Task item>
Set down each record exactly. Omit the pictures.

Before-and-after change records
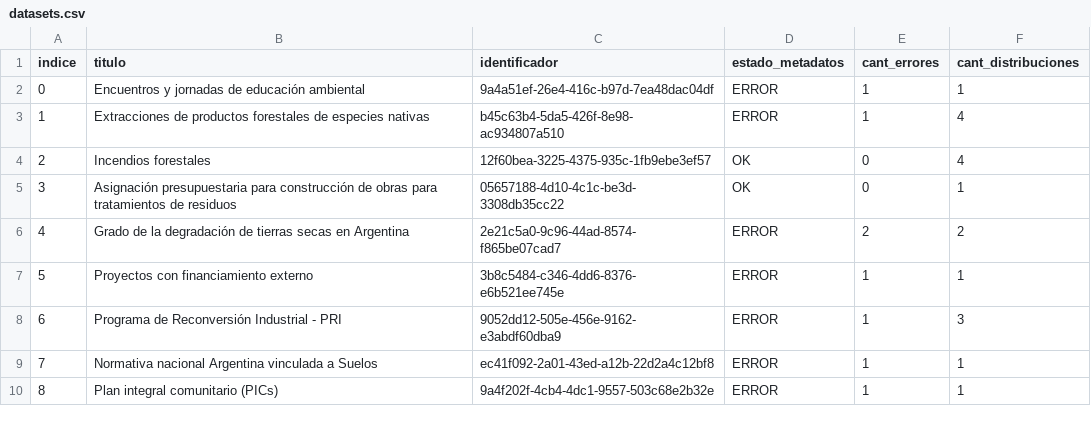
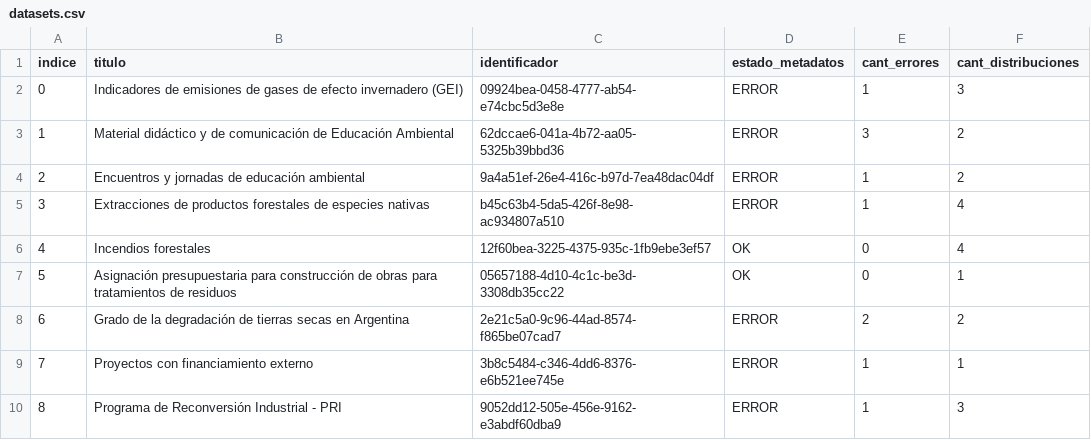
Before and after one commit to kant/libreria-catalogos, a CSV file: ambiente/datasets.csv, drawn as a sheet; only a part is shown; the shorter side is filled out with more unchanged rows; addresses are those after the commit; the diff names each change by its address in the sheet, - before the commit and + after, or states it on an @@ line.

Commit message:
Modifico archivo ambiente/datasets.csv según cambios del 2017-09-06

```diff
--- a/ambiente/datasets.csv
+++ b/ambiente/datasets.csv
+row 2: 0 | Indicadores de emisiones de gases de efecto invernadero (GEI) | 09924bea-0458-4777-ab54-e74cbc5d3e8e | ERROR | 1 | 3
+row 3: 1 | Material didáctico y de comunicación de Educación Ambiental | 62dccae6-041a-4b72-aa05-5325b39bbd36 | ERROR | 3 | 2
@@ column A (indice) renumbered from row 4 down @@
-F4 (cant_distribuciones): 1
+F4 (cant_distribuciones): 2
```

Solution to the exercise>
Before and after one commit to kant/libreria-catalogos, a CSV file: ambiente/datasets.csv, drawn as a sheet; only a part is shown; the shorter side is filled out with more unchanged rows; addresses are those after the commit; the diff names each change by its address in the sheet, - before the commit and + after, or states it on an @@ line.

Commit message:
Modifico archivo ambiente/datasets.csv según cambios del 2017-09-06

```diff
--- a/ambiente/datasets.csv
+++ b/ambiente/datasets.csv
+row 2: 0 | Indicadores de emisiones de gases de efecto invernadero (GEI) | 09924bea-0458-4777-ab54-e74cbc5d3e8e | ERROR | 1 | 3
+row 3: 1 | Material didáctico y de comunicación de Educación Ambiental | 62dccae6-041a-4b72-aa05-5325b39bbd36 | ERROR | 3 | 2
@@ column A (indice) renumbered from row 4 down @@
-F4 (cant_distribuciones): 1
+F4 (cant_distribuciones): 2
```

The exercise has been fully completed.